## About this exercise
Look through the entries below, please, and copy every line with the word "body".

[Extracted records]
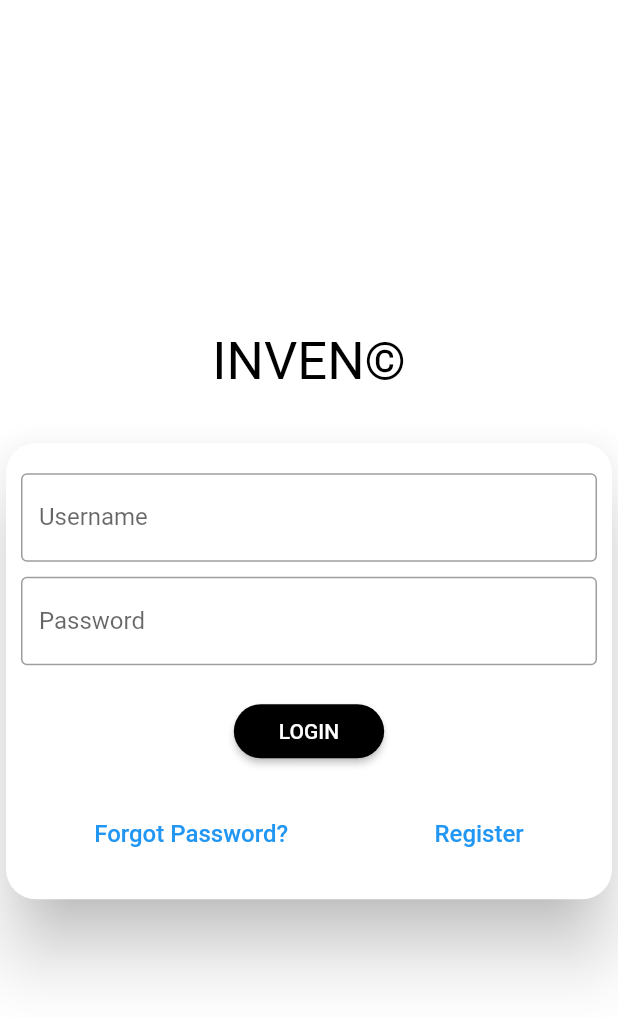
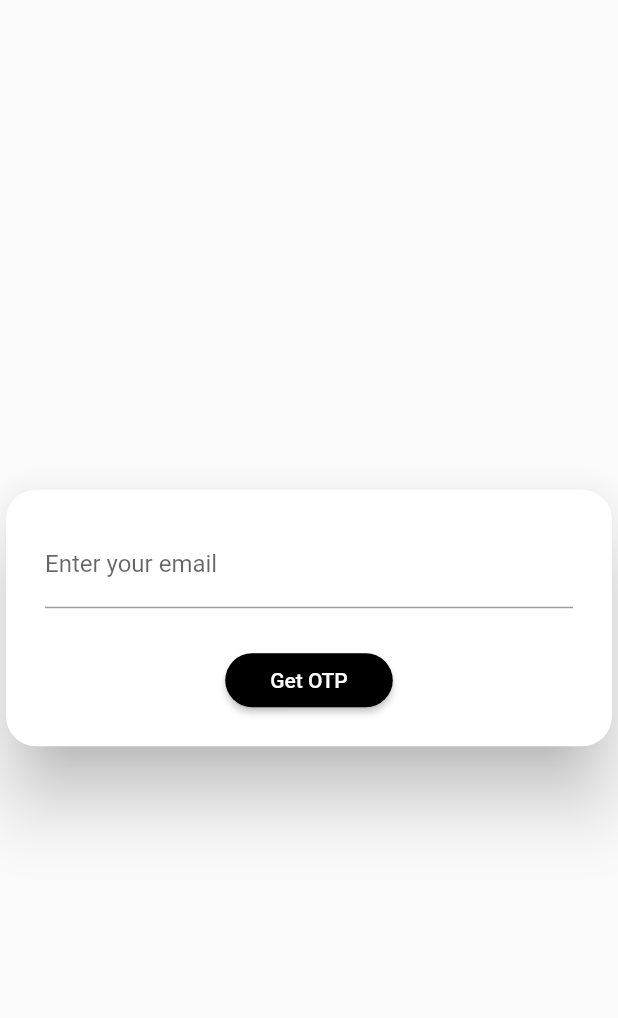
Before and after one commit to kartiksheoranexe/inven-frontend, a Flutter app: the screen it shows after launch, after a tap on "Forgot Password?", on a phone screen of 412 x 824 dp. Shown: the top 1018 px of the screen. Run offline on Flutter 3.47's test engine with Material 2 defaults, Android fonts, the phone set to English and light mode, and no system bars; our stand-ins replace file_picker, flutter_typeahead, permission_handler, pie_chart, shared_preferences; missing offline and left inert: android_intent_plus; network calls fail; Roboto replaces fonts that are missing (Sans Serif).

Commit message:
forget pass functionality added

```diff
--- a/lib/code/config.dart
+++ b/lib/code/config.dart
@@ -1,4 +1,5 @@
 class AppConfig {
   static const String host = '192.168.29.254';
+
   static const int port = 8000;
 }
--- /dev/null
+++ b/lib/code/newpasswordapi.dart
@@ -0,0 +1,25 @@
+import 'dart:convert';
+import 'config.dart';
+import 'package:http/http.dart' as http;
+
+Future<http.Response> resetPassword({
+  required String email,
+  required String otp,
+  required String newPassword,
+}) async {
+  final url = 'http://${AppConfig.host}:${AppConfig.port}/inventory/password-reset/';
+
+  final response = await http.post(
+    Uri.parse(url),
+    headers: <String, String>{
+      'Content-Type': 'application/json; charset=UTF-8',
+    },
+    body: jsonEncode(<String, String>{
+      'identifier': email,
+      'otp': otp,
+      'new_password': newPassword,
+    }),
+  );
+
+  return response;
+}
--- /dev/null
+++ b/lib/screens/forgetpass.dart
@@ -0,0 +1,61 @@
+import 'package:flutter/material.dart';
+import 'package:inven/screens/verifyotp.dart';
+import '../code/passresetrequestapi.dart';
+import 'button.dart';
+import 'customcard.dart';
+
+class ForgetPasswordWidget extends StatefulWidget {
+  @override
+  _ForgetPasswordWidgetState createState() => _ForgetPasswordWidgetState();
+}
+
+class _ForgetPasswordWidgetState extends State<ForgetPasswordWidget> {
+  final _formKey = GlobalKey<FormState>();
+  String _email = '';
+
+  @override
+  Widget build(BuildContext context) {
+    return Scaffold(
+      body: Center(
+        child: CustomCard(
+          child: Padding(
+            padding: const EdgeInsets.symmetric(horizontal: 16.0),
+            child: Form(
+              key: _formKey,
+              child: Column(
+                mainAxisAlignment: MainAxisAlignment.center,
+                children: [
+                  TextFormField(
+                    decoration: InputDecoration(labelText: 'Enter your email'),
+                    validator: (value) {
+                      if (value == null || value.isEmpty) {
+                        return 'Please enter an email';
+                      }
+                      return null;
+                    },
+                    onChanged: (value) => _email = value,
+                  ),
+                  SizedBox(height: 24),
+                  MyButton(
+                    onPressed: () async {
+                      if (_formKey.currentState!.validate()) {
+                        // Call API to send OTP to the entered email
+                        final response = await requestPasswordReset(_email);
+                        // Navigate to VerifyOtp widget
+                        Navigator.push(
+                          context,
+                          MaterialPageRoute(builder: (context) => VerifyOtp(email: _email)),
+                        );
+                      }
+                    },
+                    text: 'Get OTP',
+                  )
+                ],
+              ),
+            ),
+          ),
+        ),
+      ),
+    );
+  }
+}
--- a/lib/screens/welcome.dart
+++ b/lib/screens/welcome.dart
@@ -5,6 +5,8 @@ import 'package:inven/screens/register.dart';
 import 'package:inven/screens/listofbusiness.dart';
 import 'package:inven/code/loginapi.dart';
 import 'package:inven/code/getbusinessapi.dart';
+
+import 'forgetpass.dart';
 
 class MyHomePage extends StatefulWidget {
   @override
@@ -95,10 +97,10 @@ class _MyHomePageState extends State<MyHomePage> {
                 children: [
                   TextButton(
                     onPressed: () {
-                      // Navigator.push(
-                      //   context,
-                      //   MaterialPageRoute(builder: (context) => ForgotPasswordWidget()),
-                      // );
+                      Navigator.push(
+                        context,
+                        MaterialPageRoute(builder: (context) => ForgetPasswordWidget()),
+                      );
                     },
                     child: Text(
                       'Forgot Password?',
```
Also changed, not shown: lib/code/passresetrequestapi.dart (added, +18 -0 lines), lib/code/verifyotpapi.dart (added, +27 -0 lines), lib/screens/newpassword.dart (added, +101 -0 lines), lib/screens/verifyotp.dart (added, +114 -0 lines).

## Reply
+    body: jsonEncode(<String, String>{
+      body: Center(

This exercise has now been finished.